*ACTION ITEM*:
List each line of the data that holds the word "decoration".

*THE RECORDS*:
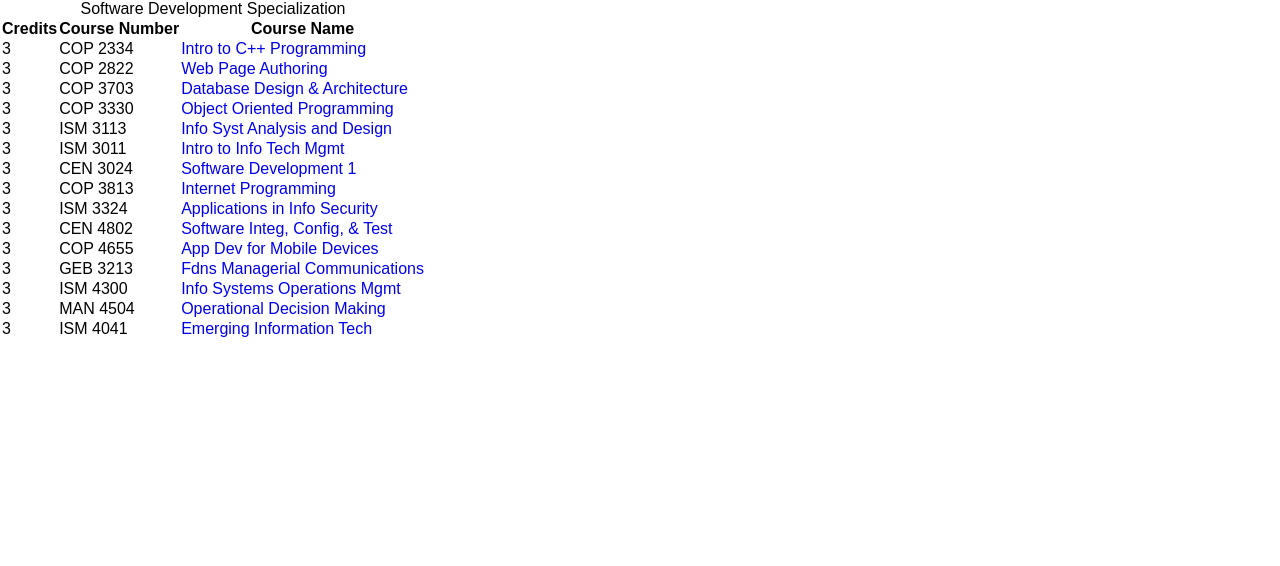
Repository: mlmEFSC21/P3-DegreeSpecializationTable
Page: index.html
The author's editor kept a copy of each file at every save. The page is drawn from the files as they stood at one save, then again after the next save.
The browser window is 1280 px wide. The pictures show the whole page.
Some web fonts or font styles are not loaded; a fallback is used.

Above is the page before, as saved 2022-02-01 20:47:53.

### index.html
<!DOCTYPE html>
<html lang="en">
    <head>
        <meta charset="UTF-8" />
        <meta http-equiv="X-UA-Compatible" content="IE=edge" />
        <meta name="viewport" content="width=device-width, initial-scale=1.0" />
        <link rel="stylesheet" href="tableStyles.css" />
        <title>Degree Specialization Table</title>
    </head>
    <body>
        <table>
            <caption class="tableTitle">
                Software Development Specialization
            </caption>
            <thead>
                <tr class="colTitles">
                    <th>Credits</th>
                    <th>Course Number</th>
                    <th>Course Name</th>
                </tr>
            </thead>
            <tr>
                <td>3</td>
                <td>COP 2334</td>
                <td>
                    <a
                        href="https://bannerweb.easternflorida.edu/prod/bwckctlg.p_disp_course_detail?cat_term_in=202210&subj_code_in=COP&crse_numb_in=1000"
                        >Intro to C++ Programming</a
                    >
                </td>
            </tr>
            <tr>
                <td>3</td>
                <td>COP 2822</td>
                <td>
                    <a
                        href="https://bannerweb.easternflorida.edu/prod/bwckctlg.p_disp_course_detail?cat_term_in=202210&subj_code_in=COP&crse_numb_in=2822"
                        >Web Page Authoring</a
                    >
                </td>
            </tr>
            <tr>
                <td>3</td>
                <td>COP 3703</td>
                <td>
                    <a
                        href="https://bannerweb.easternflorida.edu/prod/bwckctlg.p_disp_course_detail?cat_term_in=202210&subj_code_in=COP&crse_numb_in=3703"
                        >Database Design & Architecture</a
                    >
                </td>
            </tr>
            <tr>
                <td>3</td>
                <td>COP 3330</td>
                <td>
                    <a
                        href="https://bannerweb.easternflorida.edu/prod/bwckctlg.p_disp_course_detail?cat_term_in=202210&subj_code_in=COP&crse_numb_in=3330"
                        >Object Oriented Programming</a
                    >
                </td>
            </tr>
            <tr>
                <td>3</td>
                <td>ISM 3113</td>
                <td>
                    <a
                        href="https://bannerweb.easternflorida.edu/prod/bwckctlg.p_disp_course_detail?cat_term_in=202210&subj_code_in=ISM&crse_numb_in=3113"
                        >Info Syst Analysis and Design</a
                    >
                </td>
            </tr>
            <tr>
                <td>3</td>
                <td>ISM 3011</td>
                <td>
                    <a
                        href="https://bannerweb.easternflorida.edu/prod/bwckctlg.p_disp_course_detail?cat_term_in=202210&subj_code_in=ISM&crse_numb_in=3011"
                        >Intro to Info Tech Mgmt</a
                    >
                </td>
            </tr>
            <tr>
                <td>3</td>
                <td>CEN 3024</td>
                <td>
                    <a
                        href="https://bannerweb.easternflorida.edu/prod/bwckctlg.p_disp_course_detail?cat_term_in=202210&subj_code_in=CEN&crse_numb_in=3024"
                        >Software Development 1</a
                    >
                </td>
            </tr>
            <tr>
                <td>3</td>
                <td>COP 3813</td>
                <td>
                    <a
                        href="https://bannerweb.easternflorida.edu/prod/bwckctlg.p_disp_course_detail?cat_term_in=202210&subj_code_in=COP&crse_numb_in=3813"
                        >Internet Programming</a
                    >
                </td>
            </tr>
            <tr>
                <td>3</td>
                <td>ISM 3324</td>
                <td>
                    <a
                        href="https://bannerweb.easternflorida.edu/prod/bwckctlg.p_disp_course_detail?cat_term_in=202210&subj_code_in=ISM&crse_numb_in=3324"
                        >Applications in Info Security</a
                    >
                </td>
            </tr>
            <tr>
                <td>3</td>
                <td>CEN 4802</td>
                <td>
                    <a
                        href="https://bannerweb.easternflorida.edu/prod/bwckctlg.p_disp_course_detail?cat_term_in=202210&subj_code_in=CEN&crse_numb_in=4802"
                        >Software Integ, Config, & Test</a
                    >
                </td>
            </tr>
            <tr>
                <td>3</td>
                <td>COP 4655</td>
                <td>
                    <a
                        href="https://bannerweb.easternflorida.edu/prod/bwckctlg.p_disp_course_detail?cat_term_in=202210&subj_code_in=COP&crse_numb_in=4655"
                        >App Dev for Mobile Devices</a
                    >
                </td>
            </tr>
            <tr>
                <td>3</td>
                <td>GEB 3213</td>
                <td>
                    <a
                        href="https://bannerweb.easternflorida.edu/prod/bwckctlg.p_disp_course_detail?cat_term_in=202210&subj_code_in=GEB&crse_numb_in=3213"
                        >Fdns Managerial Communications</a
                    >
                </td>
            </tr>
            <tr>
                <td>3</td>
                <td>ISM 4300</td>
                <td>
                    <a
                        href="https://bannerweb.easternflorida.edu/prod/bwckctlg.p_disp_course_detail?cat_term_in=202210&subj_code_in=ISM&crse_numb_in=4300"
                        >Info Systems Operations Mgmt</a
                    >
                </td>
            </tr>
            <tr>
                <td>3</td>
                <td>MAN 4504</td>
                <td>
                    <a
                        href="https://bannerweb.easternflorida.edu/prod/bwckctlg.p_disp_course_detail?cat_term_in=202210&subj_code_in=MAN&crse_numb_in=4504"
                        >Operational Decision Making</a
                    >
                </td>
            </tr>
            <tr>
                <td>3</td>
                <td>ISM 4041</td>
                <td>
                    <a
                        href="https://bannerweb.easternflorida.edu/prod/bwckctlg.p_disp_course_detail?cat_term_in=202210&subj_code_in=ISM&crse_numb_in=4041"
                        >Emerging Information Tech</a
                    >
                </td>
            </tr>
        </table>
    </body>
</html>

### tableStyles.css
@import url("https://fonts.googleapis.com/css2?family=Spectral:wght@400&display=swap");

:root {
    --clr-prime: #003c5e;
    --clr-second: #1a2028;
    --clr-accent: #8fb500;
    --clr-font-prime: #5b8ead;
    --clr-font-second: black;
}
*,
*::before,
*::after {
    margin: 0;
    padding: 0;
    box-sizing: border-box;
}
body {
    font-family: Spectral, sans-serif;
    height: 100vh;
}

a {
    text-decoration: none;
}

After the next save:
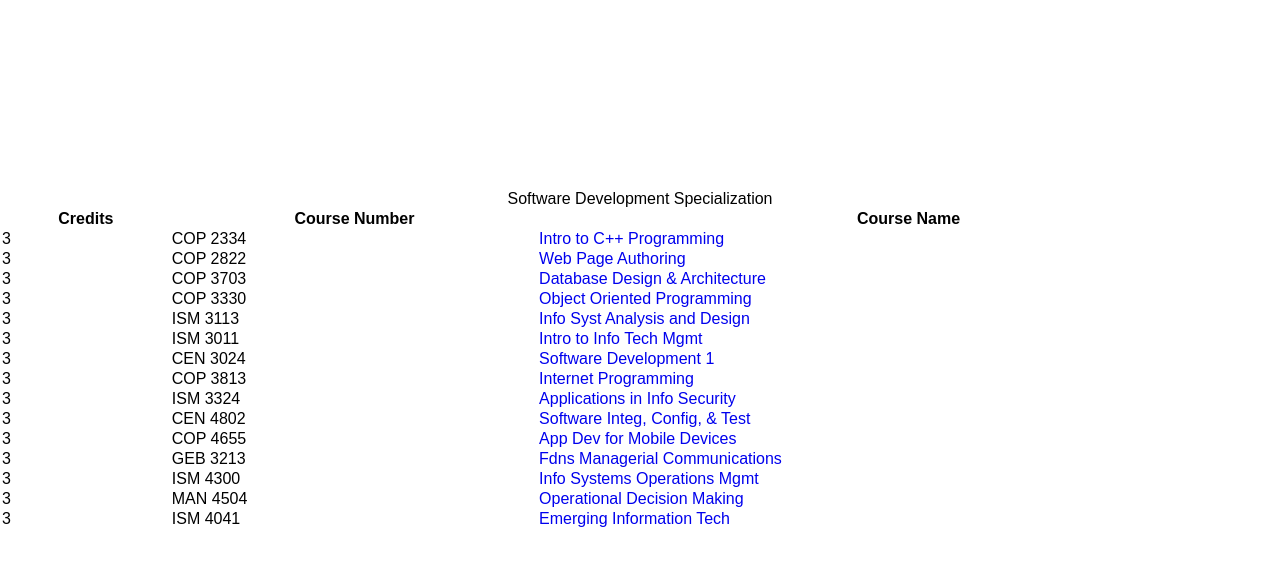
Saved 92 s later.
--- a/tableStyles.css
+++ b/tableStyles.css
@@ -17,8 +17,12 @@
 body {
     font-family: Spectral, sans-serif;
     height: 100vh;
+    display: grid;
+    align-items: center;
+    align-content: center;
 }
-
+table {
+}
 a {
     text-decoration: none;
 }
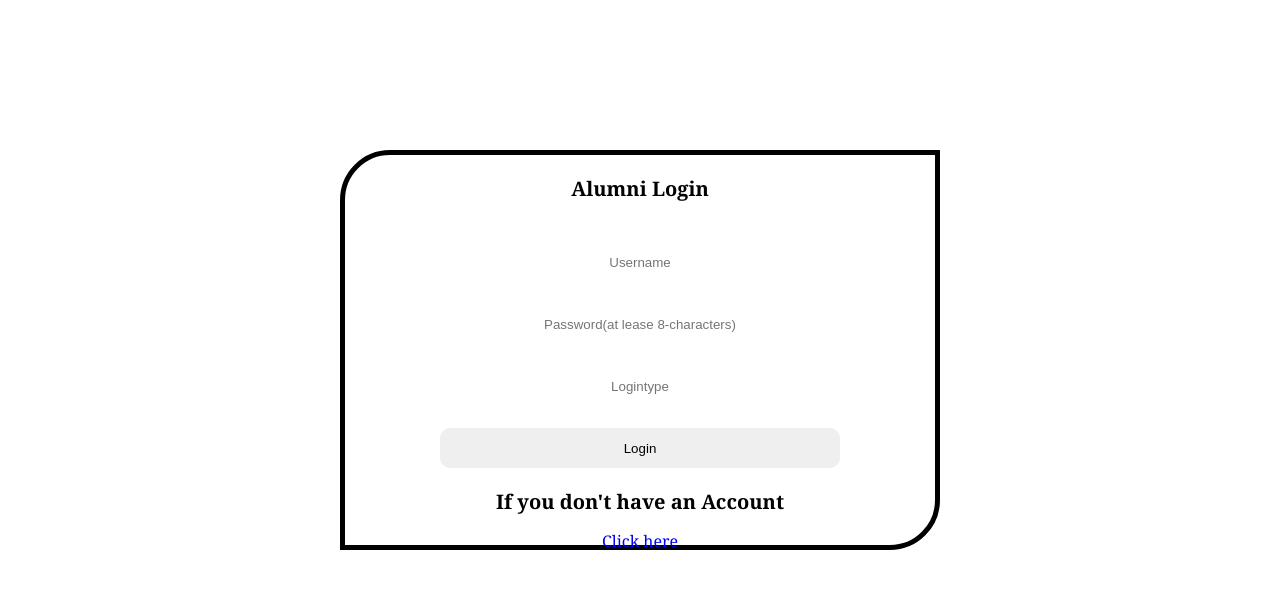
Repository: Shreyash1107/Web_Projects
Page: http://localhost/AlumnieventmanagementApplication/login.jsp
These files come from the project's save history. The page is drawn as it stood at one moment and after the next save; the edit follows.
The browser window is 1280 px wide. The pictures show the whole page.
The page is served by Tomcat 9. Nobody is signed in. The application's start-up code is not run.

Above is the page before, as saved 2024-07-24 16:06:52.

After the next save:
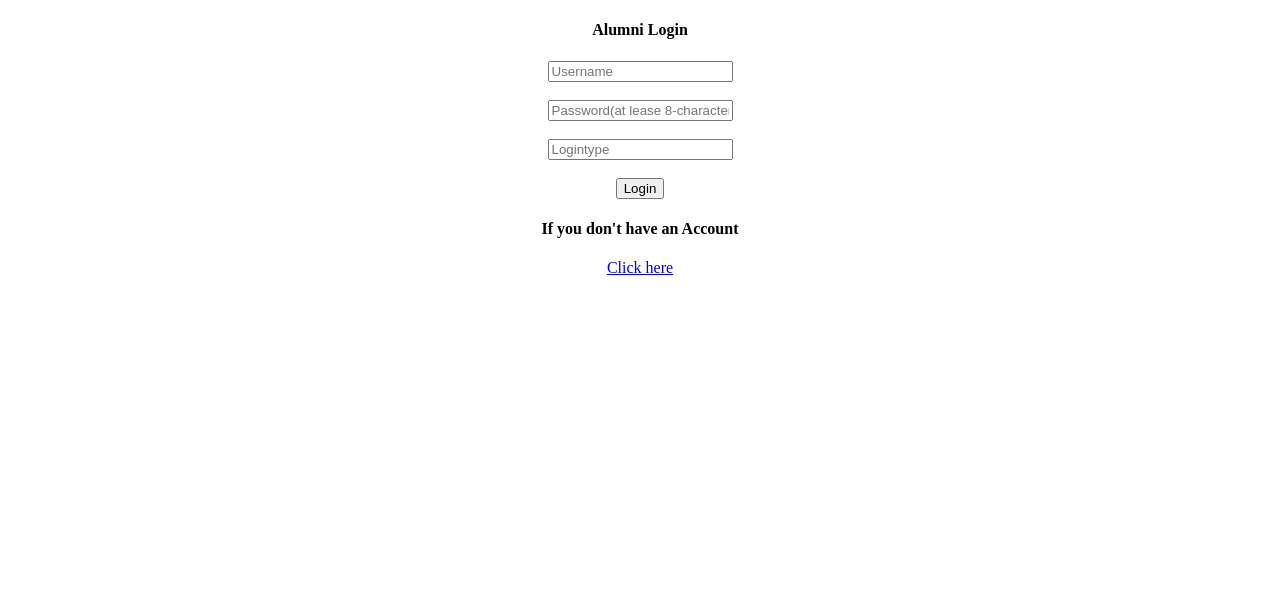
Saved 83 s later.
--- a/AlumnieventmanagementApplication/src/main/webapp/login.jsp
+++ b/AlumnieventmanagementApplication/src/main/webapp/login.jsp
@@ -5,7 +5,7 @@
 <head>
 <meta charset="ISO-8859-1">
 <title>Login Page</title>
-<link rel='stylesheet' href='CSS/style.css'/>
+
 </head>
 <body>
 	<center>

*OUTPUT OF THE EXERCISE*:
    text-decoration: none;
     text-decoration: none;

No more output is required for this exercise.